Start of Block

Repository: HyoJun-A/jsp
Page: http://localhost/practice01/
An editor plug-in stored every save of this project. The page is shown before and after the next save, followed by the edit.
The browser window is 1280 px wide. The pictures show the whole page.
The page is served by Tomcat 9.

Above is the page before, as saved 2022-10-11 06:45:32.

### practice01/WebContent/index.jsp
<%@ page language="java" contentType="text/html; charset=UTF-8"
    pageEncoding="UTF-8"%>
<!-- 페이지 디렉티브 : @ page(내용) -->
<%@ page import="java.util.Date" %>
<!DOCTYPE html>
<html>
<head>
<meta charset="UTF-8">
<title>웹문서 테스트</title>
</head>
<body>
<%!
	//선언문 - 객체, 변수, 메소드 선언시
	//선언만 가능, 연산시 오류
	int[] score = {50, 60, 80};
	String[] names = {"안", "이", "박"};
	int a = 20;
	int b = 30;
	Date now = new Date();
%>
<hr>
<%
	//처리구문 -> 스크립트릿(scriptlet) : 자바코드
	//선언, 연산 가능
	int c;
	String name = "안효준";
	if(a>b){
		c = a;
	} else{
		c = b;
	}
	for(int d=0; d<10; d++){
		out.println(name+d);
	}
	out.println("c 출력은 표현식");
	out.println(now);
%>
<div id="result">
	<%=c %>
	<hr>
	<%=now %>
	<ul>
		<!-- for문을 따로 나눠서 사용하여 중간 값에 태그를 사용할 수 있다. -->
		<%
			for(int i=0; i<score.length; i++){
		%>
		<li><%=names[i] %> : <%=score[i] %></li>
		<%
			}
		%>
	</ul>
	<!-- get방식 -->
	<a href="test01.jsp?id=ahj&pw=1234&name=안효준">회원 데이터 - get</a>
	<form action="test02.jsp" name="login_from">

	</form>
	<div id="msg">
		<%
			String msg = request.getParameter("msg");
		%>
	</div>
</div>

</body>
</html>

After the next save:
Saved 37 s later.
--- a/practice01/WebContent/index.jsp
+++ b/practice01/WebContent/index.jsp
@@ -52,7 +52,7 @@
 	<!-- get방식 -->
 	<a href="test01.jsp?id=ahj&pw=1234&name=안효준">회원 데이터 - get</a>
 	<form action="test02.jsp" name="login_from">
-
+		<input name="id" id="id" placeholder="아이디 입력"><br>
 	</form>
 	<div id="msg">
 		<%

End of Block

**Exercise objective**
The entries above must be repeated word for word.

**Solution to this task**
Repository: HyoJun-A/jsp
Page: http://localhost/practice01/
An editor plug-in stored every save of this project. The page is shown before and after the next save, followed by the edit.
The browser window is 1280 px wide. The pictures show the whole page.
The page is served by Tomcat 9.

Above is the page before, as saved 2022-10-11 06:45:32.

### practice01/WebContent/index.jsp
<%@ page language="java" contentType="text/html; charset=UTF-8"
    pageEncoding="UTF-8"%>
<!-- 페이지 디렉티브 : @ page(내용) -->
<%@ page import="java.util.Date" %>
<!DOCTYPE html>
<html>
<head>
<meta charset="UTF-8">
<title>웹문서 테스트</title>
</head>
<body>
<%!
	//선언문 - 객체, 변수, 메소드 선언시
	//선언만 가능, 연산시 오류
	int[] score = {50, 60, 80};
	String[] names = {"안", "이", "박"};
	int a = 20;
	int b = 30;
	Date now = new Date();
%>
<hr>
<%
	//처리구문 -> 스크립트릿(scriptlet) : 자바코드
	//선언, 연산 가능
	int c;
	String name = "안효준";
	if(a>b){
		c = a;
	} else{
		c = b;
	}
	for(int d=0; d<10; d++){
		out.println(name+d);
	}
	out.println("c 출력은 표현식");
	out.println(now);
%>
<div id="result">
	<%=c %>
	<hr>
	<%=now %>
	<ul>
		<!-- for문을 따로 나눠서 사용하여 중간 값에 태그를 사용할 수 있다. -->
		<%
			for(int i=0; i<score.length; i++){
		%>
		<li><%=names[i] %> : <%=score[i] %></li>
		<%
			}
		%>
	</ul>
	<!-- get방식 -->
	<a href="test01.jsp?id=ahj&pw=1234&name=안효준">회원 데이터 - get</a>
	<form action="test02.jsp" name="login_from">

	</form>
	<div id="msg">
		<%
			String msg = request.getParameter("msg");
		%>
	</div>
</div>

</body>
</html>

After the next save:
Saved 37 s later.
--- a/practice01/WebContent/index.jsp
+++ b/practice01/WebContent/index.jsp
@@ -52,7 +52,7 @@
 	<!-- get방식 -->
 	<a href="test01.jsp?id=ahj&pw=1234&name=안효준">회원 데이터 - get</a>
 	<form action="test02.jsp" name="login_from">
-
+		<input name="id" id="id" placeholder="아이디 입력"><br>
 	</form>
 	<div id="msg">
 		<%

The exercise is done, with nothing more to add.